* **Exercise instructions**: Lines containing the word "TextEditingController" are the ones to copy from the records below.

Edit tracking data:
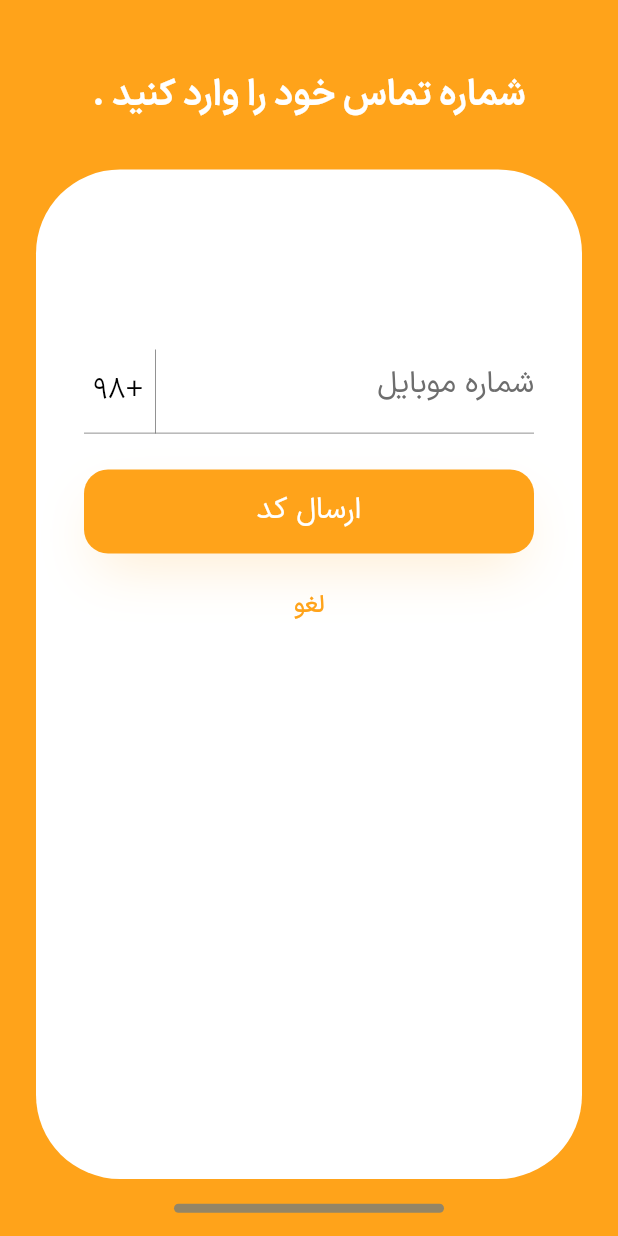
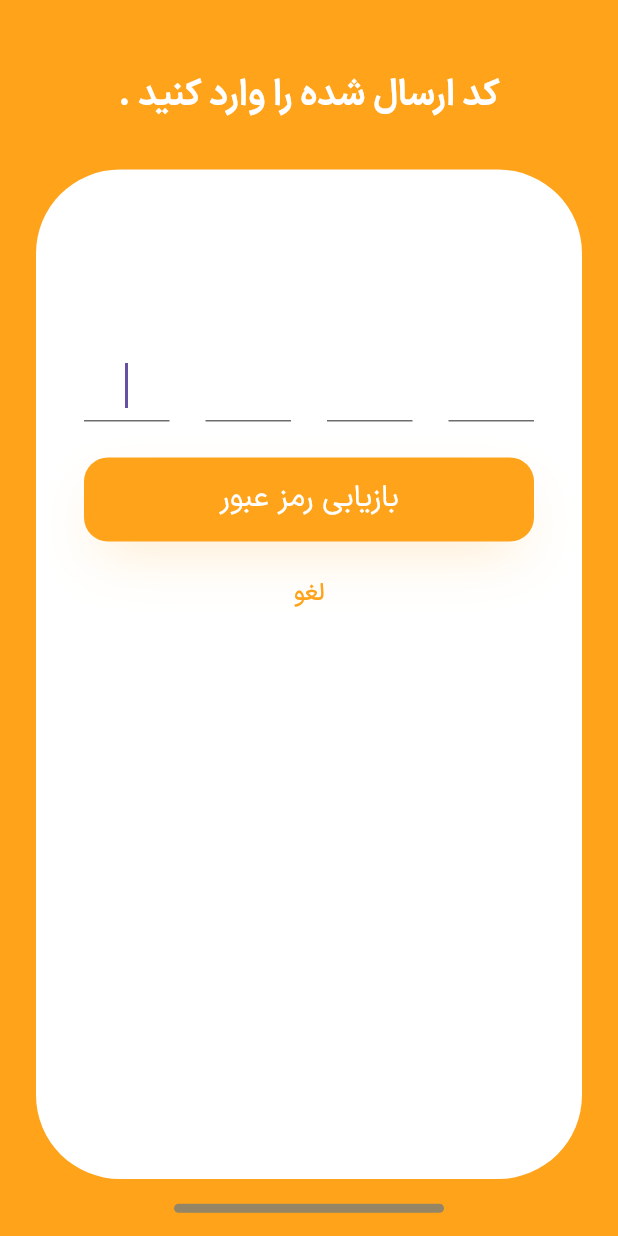
Before and after one commit to soheil-jalili/Ielts-Application, a Flutter app: the screen it shows after launch, on a phone screen of 412 x 824 dp. Run offline on Flutter 3.47's test engine with Material 3 defaults, Android fonts, the phone set to English and light mode, and no system bars; our stand-ins replace flutter_svg, smooth_page_indicator.

Commit message:
feat: add verification code (OTP) screen with auto-focus logic

```diff
--- a/lib/constants/colors.dart
+++ b/lib/constants/colors.dart
@@ -120,6 +120,12 @@ class AppColors {
     0xff6D6D6D,
   ).withValues(alpha: 61);
 
+
+  // Verification Code Screen
+  static Color textFieldBorderBottomVerificationCodeScreenColor = Color(
+    0xff6D6D6D,
+  ).withValues(alpha: 61);
+
   // Button Colos
   static Color buttonBackgroundColor = Color(0xffFFA31A);
   static Color buttonShadowColor = Color(0xffFF9900).withValues(alpha: 0.2);
--- a/lib/main.dart
+++ b/lib/main.dart
@@ -1,5 +1,5 @@
 import 'package:flutter/material.dart';
-import 'package:ielts/screens/forget_password_screen.dart';
+import 'package:ielts/screens/verification_code_screen.dart';
 
 void main() {
   WidgetsFlutterBinding.ensureInitialized();
@@ -18,7 +18,7 @@ class MyApp extends StatelessWidget {
       theme: ThemeData(),
       home: Directionality(
         textDirection: TextDirection.rtl,
-        child: ForgetPasswordScreen(),
+        child: VerificationCodeScreen(),
       ),
     );
   }
--- /dev/null
+++ b/lib/screens/verification_code_screen.dart
@@ -0,0 +1,229 @@
+import 'package:flutter/material.dart';
+import 'package:ielts/constants/colors.dart';
+import 'package:ielts/gen/fonts.gen.dart';
+import 'package:ielts/widgets/buttons.dart';
+
+class VerificationCodeScreen extends StatefulWidget {
+  const VerificationCodeScreen({super.key});
+
+  @override
+  State<VerificationCodeScreen> createState() => _VerificationCodeScreenState();
+}
+
+class _VerificationCodeScreenState extends State<VerificationCodeScreen> {
+  // controllers
+  final TextEditingController textFieldCode1 = TextEditingController();
+  final TextEditingController textFieldCode2 = TextEditingController();
+  final TextEditingController textFieldCode3 = TextEditingController();
+  final TextEditingController textFieldCode4 = TextEditingController();
+
+  // Focus Nodes
+  final FocusNode textFieldFocusNode1 = FocusNode();
+  final FocusNode textFieldFocusNode2 = FocusNode();
+  final FocusNode textFieldFocusNode3 = FocusNode();
+  final FocusNode textFieldFocusNode4 = FocusNode();
+
+  @override
+  void initState() {
+    super.initState();
+    WidgetsBinding.instance.addPostFrameCallback((_) {
+      FocusScope.of(context).requestFocus(textFieldFocusNode1);
+    });
+  }
+
+  @override
+  void dispose() {
+    textFieldCode1.dispose();
+    textFieldCode2.dispose();
+    textFieldCode3.dispose();
+    textFieldCode4.dispose();
+    textFieldFocusNode1.dispose();
+    textFieldFocusNode2.dispose();
+    textFieldFocusNode3.dispose();
+    textFieldFocusNode4.dispose();
+    super.dispose();
+  }
+
+  void _nextField(
+    String value,
+    FocusNode? nextFocus,
+    FocusNode? previousFocus,
+  ) {
+    if (value.length == 1 && nextFocus != null) {
+      nextFocus.requestFocus();
+    } else if (value.isEmpty && previousFocus != null) {
+      previousFocus.requestFocus();
+    }
+  }
+
+  @override
+  Widget build(BuildContext context) {
+    bool isKeyboardOpen = MediaQuery.of(context).viewInsets.bottom > 0;
+    return Scaffold(
+      backgroundColor: AppColors.loginScreenPrimaryColor,
+      body: SafeArea(
+        child: Column(
+          crossAxisAlignment: CrossAxisAlignment.center,
+          children: [
+            Padding(
+              padding: const EdgeInsets.only(top: 47),
+              child: Text(
+                'کد ارسال شده را وارد کنید .',
+                style: TextStyle(
+                  color: Colors.white,
+                  fontFamily: FontFamily.iranSansXBold,
+                  fontSize: 24,
+                ),
+              ),
+            ),
+            Directionality(
+              textDirection: TextDirection.ltr,
+              child: Expanded(
+                child: Container(
+                  margin: const EdgeInsets.fromLTRB(24, 32, 24, 16.5),
+                  decoration: BoxDecoration(
+                    color: Colors.white,
+                    borderRadius: BorderRadius.circular(56),
+                  ),
+                  child: Padding(
+                    padding: EdgeInsets.only(
+                      top: isKeyboardOpen ? 60 : 120,
+                      left: 32,
+                      right: 32,
+                    ),
+                    child: SingleChildScrollView(
+                      child: Column(
+                        children: [
+                          Row(
+                            children: [
+                              TextFieldVerificationCode(
+                                controller: textFieldCode1,
+                                focusNode: textFieldFocusNode1,
+                                onChanged: (value) =>
+                                    _nextField(value, textFieldFocusNode2, null),
+                              ),
+                              const SizedBox(width: 24),
+                              TextFieldVerificationCode(
+                                controller: textFieldCode2,
+                                focusNode: textFieldFocusNode2,
+                                onChanged: (value) => _nextField(
+                                  value,
+                                  textFieldFocusNode3,
+                                  textFieldFocusNode1,
+                                ),
+                              ),
+                              const SizedBox(width: 24),
+                              TextFieldVerificationCode(
+                                controller: textFieldCode3,
+                                focusNode: textFieldFocusNode3,
+                                onChanged: (value) => _nextField(
+                                  value,
+                                  textFieldFocusNode4,
+                                  textFieldFocusNode2,
+                                ),
+                              ),
+                              const SizedBox(width: 24),
+                              TextFieldVerificationCode(
+                                controller: textFieldCode4,
+                                focusNode: textFieldFocusNode4,
+                                onChanged: (value) =>
+                                    _nextField(value, null, textFieldFocusNode3),
+                              ),
+                            ],
+                          ),
+                          const SizedBox(height: 24),
+                          ButtonPrimary(
+                            title: 'بازیابی رمز عبور',
+                            onPressed: () {
+                              String result =
+                                  '${textFieldCode1.text}${textFieldCode2.text}${textFieldCode3.text}${textFieldCode4.text}';
+                              debugPrint(result);
+                            },
+                          ),
+                          const SizedBox(height: 24),
+                          GestureDetector(
+                            onTap: () {},
+                            child: Text(
+                              'لغو',
+                              style: TextStyle(
+                                fontSize: 16,
+                                fontFamily: FontFamily.iranSansXMedium,
+                                color: AppColors.forgetPasswordPrimaryColor,
+                              ),
+                            ),
+                          ),
+                        ],
+                      ),
+                    ),
+                  ),
+                ),
+              ),
+            ),
+            Padding(
+              padding: const EdgeInsets.only(bottom: 15.5),
+              child: Container(
+                width: 180,
+                height: 6,
+                decoration: BoxDecoration(
+                  color: AppColors.loginScreenLineColor,
+                  borderRadius: BorderRadius.circular(100),
+                ),
+              ),
+            ),
+          ],
+        ),
+      ),
+    );
+  }
+}
+
+class TextFieldVerificationCode extends StatelessWidget {
+  const TextFieldVerificationCode({
+    super.key,
+    required this.controller,
+    required this.focusNode,
+    required this.onChanged,
+  });
+
+  final TextEditingController controller;
+  final FocusNode focusNode;
+  final Function(String) onChanged;
+
+  @override
+  Widget build(BuildContext context) {
+    return Directionality(
+      textDirection: TextDirection.ltr,
+      child: Expanded(
+        child: TextField(
+          controller: controller,
+          focusNode: focusNode,
+          onChanged: onChanged,
+          textAlign: TextAlign.center,
+          style: TextStyle(
+            fontSize: 20,
+            fontFamily: FontFamily.iranSansXMedium,
+          ),
+          keyboardType: TextInputType.phone,
+          maxLength: 1,
+          decoration: InputDecoration(
+            counterText: '',
+            enabledBorder: UnderlineInputBorder(
+              borderSide: BorderSide(
+                color:
+                    AppColors.textFieldBorderBottomVerificationCodeScreenColor,
+                width: 1,
+              ),
+            ),
+            focusedBorder: UnderlineInputBorder(
+              borderSide: BorderSide(
+                color:
+                    AppColors.textFieldBorderBottomVerificationCodeScreenColor,
+                width: 1,
+              ),
+            ),
+          ),
+        ),
+      ),
+    );
+  }
+}
```
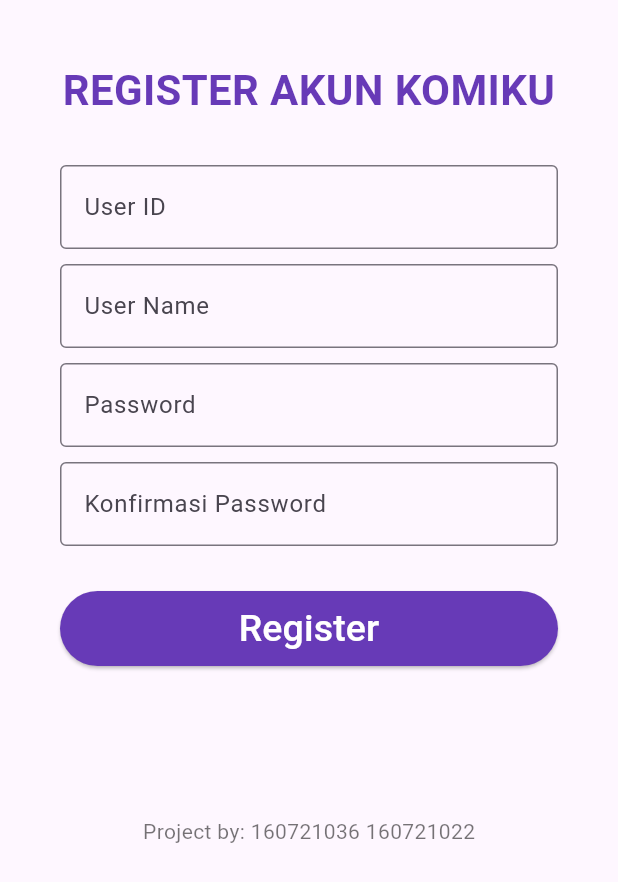
After one commit to fpriscillia/uas_emtech_komiku, a Flutter app: the screen it shows after launch, after a tap on "Register", on a phone screen of 412 x 824 dp. The commit adds this screen. Shown: the top 882 px of the screen. Run offline on Flutter 3.47's test engine with Material 3 defaults, Android fonts, the phone set to English and light mode, and no system bars; our stand-ins replace shared_preferences; network calls fail; Roboto replaces fonts that are missing (Arial).

```diff
--- a/lib/screen/login.dart
+++ b/lib/screen/login.dart
@@ -3,6 +3,7 @@ import 'dart:convert';
 import 'package:flutter/material.dart';
 import 'package:shared_preferences/shared_preferences.dart';
 import 'package:http/http.dart' as http;
+import 'package:uas_emtech_comic/screen/register.dart';
 import '../main.dart';
 
 class MyLogin extends StatelessWidget {
@@ -127,11 +128,34 @@ class _LoginState extends State<Login> {
                 ),
               ),
             )),
+        Padding(
+            padding: const EdgeInsets.only(top: 30),
+            child: Container(
+              height: 50,
+              width: 340,
+              decoration:
+                  BoxDecoration(borderRadius: BorderRadius.circular(20)),
+              child: ElevatedButton(
+                style: ButtonStyle(
+                  backgroundColor:
+                      MaterialStateProperty.all<Color>(Colors.deepPurple),
+                  foregroundColor:
+                      MaterialStateProperty.all<Color>(Colors.white),
+                ),
+                onPressed: () {
+Navigator.push(context, MaterialPageRoute(builder: (context) => const Register()));
+                },
+                child: const Text(
+                  'Register',
+                  style: TextStyle(fontSize: 25),
+                ),
+              ),
+            )),
         SizedBox(
           height: 100,
         ),
         Text(
-          "Project by: 160721036 160721022",
+          "Project by \n160721036 - Trevin Terrence Timisela \n160721022 - Fransisca Priscillia",
           style: TextStyle(color: Colors.black54),
         )
       ]),
--- /dev/null
+++ b/lib/screen/register.dart
@@ -0,0 +1,150 @@
+import 'package:flutter/material.dart';
+import 'package:http/http.dart' as http;
+
+
+class Register extends StatefulWidget {
+  const Register({super.key});
+
+  @override
+  State<Register> createState() => _RegisterState();
+}
+
+class _RegisterState extends State<Register> {
+
+  final TextEditingController userIdController = TextEditingController();
+  final TextEditingController userNameController = TextEditingController();
+  final TextEditingController passwordController = TextEditingController();
+  final TextEditingController confirmPasswordController = TextEditingController();
+
+  String errorMessage = "";
+
+  void _register() async {
+    final userId = userIdController.text;
+    final userName = userNameController.text;
+    final password = passwordController.text;
+
+    final response = await http.post(
+        Uri.parse("https://ubaya.xyz/flutter/160721022/uas_komiku/register.php"),
+        body: {'user_id': userId, 'user_name':userName, 'password': password});
+    if (response.statusCode == 200) {
+        setState(() {
+          errorMessage = "Berhasil";
+        });
+    } else {
+      throw Exception('Failed to read API');
+    }
+  }
+
+  @override
+  Widget build(BuildContext context) {
+    return Scaffold(
+      body: SingleChildScrollView(
+        child: Container(
+          margin: const EdgeInsets.all(20),
+          padding: const EdgeInsets.all(20),
+          child: Column(
+            mainAxisAlignment: MainAxisAlignment.center,
+            children: [
+              const Center(
+                child: Text(
+                  "REGISTER AKUN KOMIKU",
+                  style: TextStyle(
+                    fontSize: 28,
+                    color: Colors.deepPurple,
+                    fontFamily: "Arial",
+                    fontWeight: FontWeight.bold,
+                  ),
+                  textAlign: TextAlign.center,
+                ),
+              ),
+              Padding(
+                padding: const EdgeInsets.only(top: 30),
+                child: TextField(
+                  controller: userIdController,
+                  decoration: const InputDecoration(
+                    border: OutlineInputBorder(),
+                    labelText: 'User ID',
+                    hintText: 'Masukkan user id Anda',
+                  ),
+                ),
+              ),
+              Padding(
+                padding: const EdgeInsets.only(top: 10),
+                child: TextField(
+                  controller: userNameController,
+                  decoration: const InputDecoration(
+                    border: OutlineInputBorder(),
+                    labelText: 'User Name',
+                    hintText: 'Masukkan nama pengguna Anda',
+                  ),
+                ),
+              ),
+              Padding(
+                padding: const EdgeInsets.only(top: 10),
+                child: TextField(
+                  controller: passwordController,
+                  obscureText: true,
+                  decoration: const InputDecoration(
+                    border: OutlineInputBorder(),
+                    labelText: 'Password',
+                    hintText: 'Masukkan password',
+                  ),
+                ),
+              ),
+              Padding(
+                padding: const EdgeInsets.only(top: 10),
+                child: TextField(
+                  controller: confirmPasswordController,
+                  obscureText: true,
+                  decoration: const InputDecoration(
+                    border: OutlineInputBorder(),
+                    labelText: 'Konfirmasi Password',
+                    hintText: 'Masukkan kembali password',
+                  ),
+                ),
+              ),
+              if (errorMessage.isNotEmpty)
+                Padding(
+                  padding: const EdgeInsets.only(top: 10),
+                  child: Text(
+                    errorMessage,
+                    style: const TextStyle(color: Colors.red),
+                  ),
+                ),
+              Padding(
+                padding: const EdgeInsets.only(top: 30),
+                child: Container(
+                  height: 50,
+                  width: 340,
+                  decoration: BoxDecoration(
+                    borderRadius: BorderRadius.circular(20),
+                  ),
+                  child: ElevatedButton(
+                    style: ButtonStyle(
+                      backgroundColor:
+                      MaterialStateProperty.all<Color>(Colors.deepPurple),
+                      foregroundColor:
+                      MaterialStateProperty.all<Color>(Colors.white),
+                    ),
+                    onPressed: _register,
+                    child: const Text(
+                      'Register',
+                      style: TextStyle(fontSize: 25),
+                    ),
+                  ),
+                ),
+              ),
+              const SizedBox(
+                height: 100,
+              ),
+              const Text(
+                "Project by: 160721036 160721022",
+                style: TextStyle(color: Colors.black54),
+              )
+            ],
+          ),
+        ),
+      ),
+    );
+  }
+}
--- a/pubspec.yaml
+++ b/pubspec.yaml
@@ -19,7 +19,7 @@ publish_to: 'none' # Remove this line if you wish to publish to pub.dev
 version: 1.0.0+1
 
 environment:
-  sdk: ^3.5.1
+  sdk: '>=3.3.0 <4.0.0'
 
 # Dependencies specify other packages that your package needs in order to work.
 # To automatically upgrade your package dependencies to the latest versions
@@ -35,7 +35,7 @@ dependencies:
   # The following adds the Cupertino Icons font to your application.
   # Use with the CupertinoIcons class for iOS style icons.
   cupertino_icons: ^1.0.8
-  shared_preferences: ^2.3.2
+  shared_preferences: ^2.2.3
   http: ^1.2.2
   image_picker: ^1.1.2
 
```
Also changed, not shown: lib/class/comic.dart (added, +42 -0 lines), lib/class/content.dart (added, +21 -0 lines), lib/main.dart (+70 -10 lines), lib/screen/bacaKomik.dart (added, +83 -0 lines), pubspec.lock, 2 other files.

* **Answer to this exercise**:
+  final TextEditingController textFieldCode1 = TextEditingController();
+  final TextEditingController textFieldCode2 = TextEditingController();
+  final TextEditingController textFieldCode3 = TextEditingController();
+  final TextEditingController textFieldCode4 = TextEditingController();
+  final TextEditingController controller;
+  final TextEditingController userIdController = TextEditingController();
+  final TextEditingController userNameController = TextEditingController();
+  final TextEditingController passwordController = TextEditingController();
+  final TextEditingController confirmPasswordController = TextEditingController();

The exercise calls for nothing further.